I confess I’m a grammar geek.
I believe proofreaders and communications teams were put on this planet to rid the world of poor grammar.
I love the website Grammarly.com and I’m a devoted follower of their twitter feed (@grammarly if you’re interested). I often find myself nodding in agreement as they highlight common misuses of grammar, giggle at their puns, and quite frequently I learn something new. So why not give them a follow today and join in the fun!
Whatever type of material I’m proofreading, be it a book, a website or a brochure, incorrect words just seem to stare me in the face. But I know it’s not always that straightforward for everyone, otherwise why would the world have invented the proofreader?

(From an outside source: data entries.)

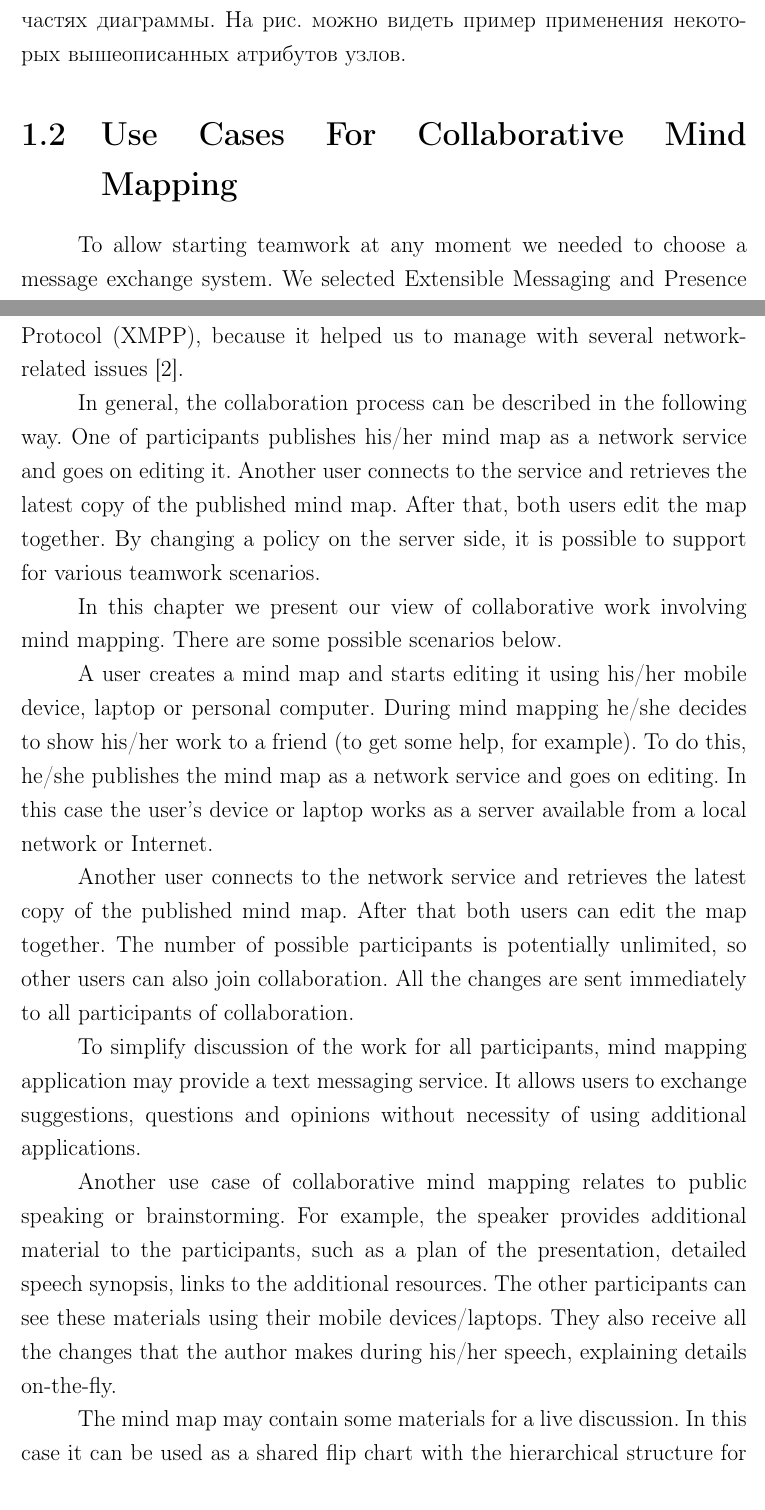
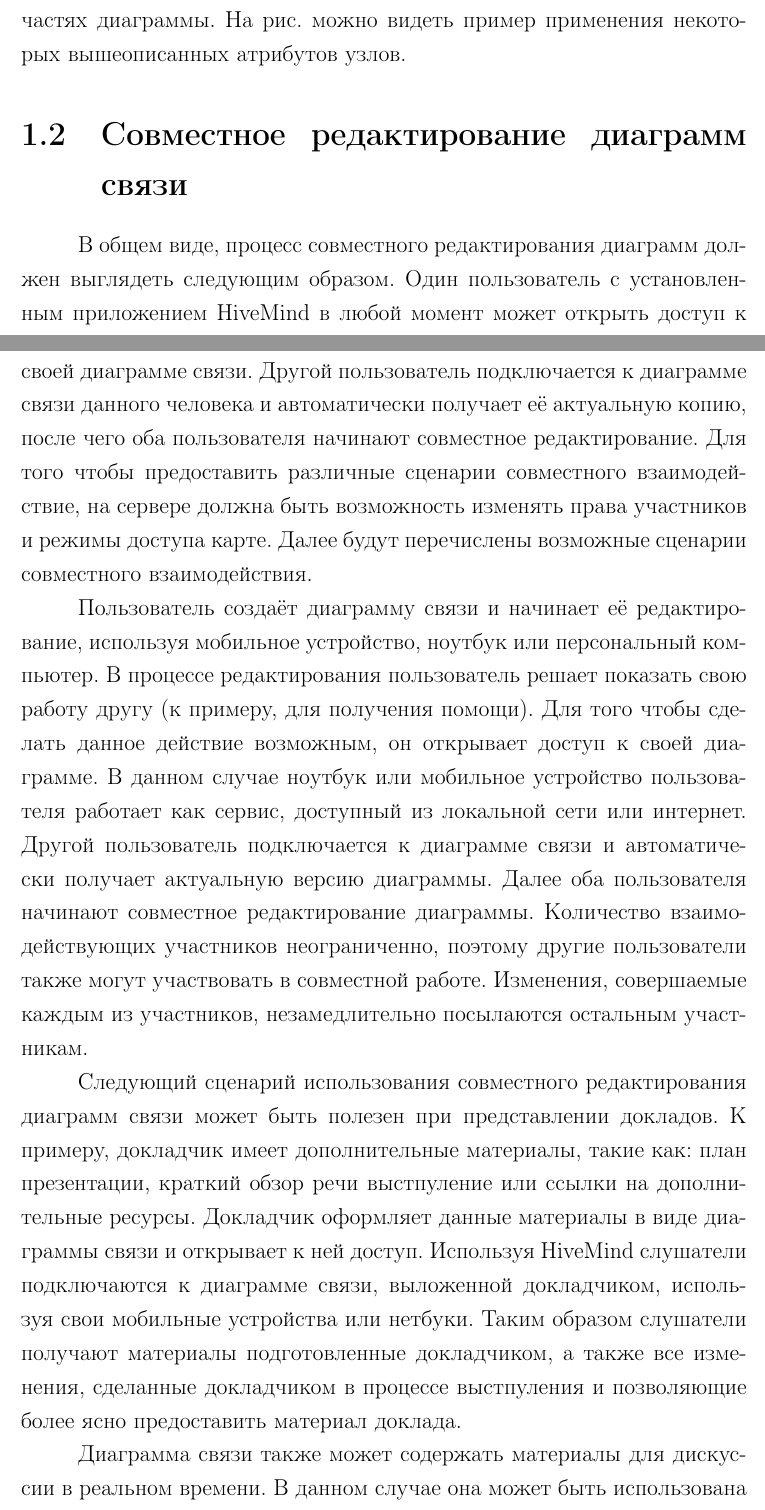
Before and after one commit to f0y/university-papers, a LaTeX document (main.tex, which reads chapter_1.tex): two parts of pages 5 and 6 of 23, joined at a grey line, cut so that both start at the same text. Compiled offline with pdfLaTeX.

Commit message:
Добавил главу про Совместное редактирование диаграмм связи

```diff
--- a/chapter_1.tex
+++ b/chapter_1.tex
@@ -16,21 +17,41 @@
 применения некоторых вышеописанных атрибутов узлов.
 
 
-\section{Use Cases For Collaborative Mind Mapping}
-\label{collaboration-consept}
+\section{Совместное редактирование диаграмм связи}
+\label{sec:collaborative_mindmapping}
 
-To allow starting teamwork at any moment we needed to choose a message exchange
-system. We selected Extensible Messaging and Presence Protocol (XMPP), because
-it helped us to manage with several network-related issues
-\cite{hivemind-8th-fruct}.
+В общем виде, процесс совместного редактирования диаграмм должен выглядеть
+следующим образом. Один пользователь с установленным приложением HiveMind в
+любой момент может открыть доступ к своей диаграмме связи. Другой пользователь
+подключается к диаграмме связи данного человека и автоматически получает её
+актуальную копию, после чего оба пользователя начинают совместное
+редактирование. Для того чтобы предоставить различные сценарии
+совместного взаимодействие, на сервере должна быть возможность изменять права
+участников и режимы доступа карте. Далее будут перечислены возможные сценарии
+совместного взаимодействия.
 
-In general, the collaboration process can be described in the following way. One
-of participants publishes his/her mind map as a network service and goes on
-editing it. Another user connects to the service and retrieves the latest copy
-of the published mind map. After that, both users edit the map together. By
-changing a policy on the server side, it is possible to support for various
-teamwork scenarios.
+Пользователь создаёт диаграмму связи и начинает её редактирование, используя
+мобильное устройство, ноутбук или персональный компьютер. В процессе
+редактирования пользователь решает показать свою работу другу (к примеру, для
+получения помощи). Для того чтобы сделать данное действие возможным, он
+открывает доступ к своей диаграмме. В данном случае ноутбук или мобильное
+устройство пользователя работает как сервис, доступный из локальной сети или
+интернет. Другой пользователь подключается к диаграмме связи и автоматически
+получает актуальную версию диаграммы. Далее оба пользователя начинают совместное
+редактирование диаграммы. Количество взаимодействующих участников неограниченно,
+поэтому другие пользователи также могут участвовать в совместной работе.
+Изменения, совершаемые каждым из участников, незамедлительно посылаются
+остальным участникам.
 
+Следующий сценарий использования совместного редактирования диаграмм связи может
+быть полезен при представлении докладов. К примеру, докладчик имеет
+дополнительные материалы, такие как: план презентации, краткий обзор речи
+выстпуление или ссылки на дополнительные ресурсы. Докладчик оформляет данные
+материалы в виде диаграммы связи и открывает к ней доступ. Используя HiveMind
+cлушатели подключаются к диаграмме связи, выложенной докладчиком, используя свои
+мобильные устройства или нетбуки. Таким образом слушатели получают материалы
+подготовленные докладчиком, а также все изменения, сделанные докладчиком в
+процессе выстпуления и позволяющие более ясно предоставить материал доклада.
 
-In this chapter we present our view of collaborative work involving mind
-mapping. There are some possible scenarios below.
+Диаграмма связи также может содержать материалы для дискуссии в реальном
+времени. В данном случае она может быть использована как лекционная доска с
@@ -37,40 +62 @@ mapping. There are some possible scenarios below.
 
-A user creates a mind map and starts editing it using his/her mobile device,
-laptop or personal computer. During mind mapping he/she decides to show his/her
-work to a friend (to get some help, for example).  To do this, he/she publishes
-the mind map as a network service and goes on editing. In this case the user's
-device or laptop works as a server available from a local network or Internet.
-
-Another user connects to the network service and retrieves the latest copy of
-the published mind map. After that both users can edit the map together. The
-number of possible participants is potentially unlimited, so other users can
-also join collaboration. All the changes are sent immediately to all
-participants of collaboration.
-
-To simplify discussion of the work for all participants, mind mapping
-application may provide a text messaging service. It allows users to exchange
-suggestions, questions and opinions without necessity of using additional
-applications.
-
-
-% XXX It is very important to prevent unsynchronized changes of mind map. This
-% task is solved automatically through a centralized processing of all changes.
-% Server receives and processes all users changes sequentially. This approach
-% excludes the following modifications before accepting of previous. Any
-% participants may be a server. To do this he must have a laptop, PC or mobile
-% devices having an installed application for mind mapping. There are no special
-% requirements to publish a map as service.
-
-Another use case of collaborative mind mapping relates to public speaking or
-brainstorming. For example, the speaker provides additional material to the
-participants, such as a plan of the presentation, detailed speech synopsis,
-links to the additional resources. The other participants can see these
-materials using their mobile devices/laptops. They also receive all the changes
-that the author makes during his/her speech, explaining details on-the-fly.
-
-The mind map may contain some materials for a live discussion. In this case it
-can be used as a shared flip chart with the hierarchical structure for gathering
-participants' ideas, comments and opinions. The advantage here is that the
-results become available immediately.
-
-At last, if the author would not like participants to edit the published
```
Also changed, not shown: introduction.tex (+2 -1 lines), chapter_1.tex (16 more changed lines).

So this week I’m doing my bit to help rid the world of poor grammar. Here are five pairs of words many of us can be fooled by - and some handy rules to remember how to use them correctly:
1. Ensure v. Insure
To ensure is to make sure of something - ‘He tried the door handle again to ensure it was locked’.
Insure is used in a financial context e.g. to insure your house against damage.
Tip: You insure things ‘in’ the home.
2. Stationary v. Stationery
This is one of my favourites and I have an easy-to-remember rule to help.
Stationary means not moving e.g. a parked car is stationary.
Tip: Parked and stationary both contain ‘ar’.
Stationery is the noun to describe office supplies e.g. ruler, eraser, jotter.
Tip: All the above words contain ‘er’, just like stationery.
3. Effect v. Affect
Effect is a noun meaning outcome, consequence or appearance, e.g. the petition had no effect on the final decision.
Tip: If you can substitute outcome, consequence or appearance into your sentence then effect is probably the right word to use.
Affect is a verb meaning to transform or to change, e.g. the bang on the head affected his memory.
Tip: Again, if you can replace affect with either of these two alternatives then affect is the correct verb to use.
4. Loose v. Lose
Loose means not tight or free from constraint.
To lose is to fail or misplace something.
Tip: A fun way to remember this is that loose rhymes with moose - imagine a field of moose on the loose running wild and free!
5. Practice v. Practise
This can often be a tricky one, particularly if you’ve got Word set to US language, as practise is not used in America.
In the UK, practice is a noun which also means preparation or lessons e.g. do your piano practice!
Tip: Try substituting the word preparation or lessons into your sentence. If one of them fits then practice is the correct word to use.
Practise is a verb meaning ‘to prepare’ e.g. I am practising the recipe for the Great British Bake-off.
Tip: Try and replace practise with prepare or practising with preparing. If your sentence makes sense then you've got the right verb.
If you take away just one of these tips then I shall be a happy lady. Equally, if you have any grammar questions or have a proofreading challenge for me, then just drop me a line! And if you’re wondering what I’m doing tonight…
I will be stationary in the kitchen, practising my recipe to ensure it has a positive effect on the judges so I don't lose. Just saying.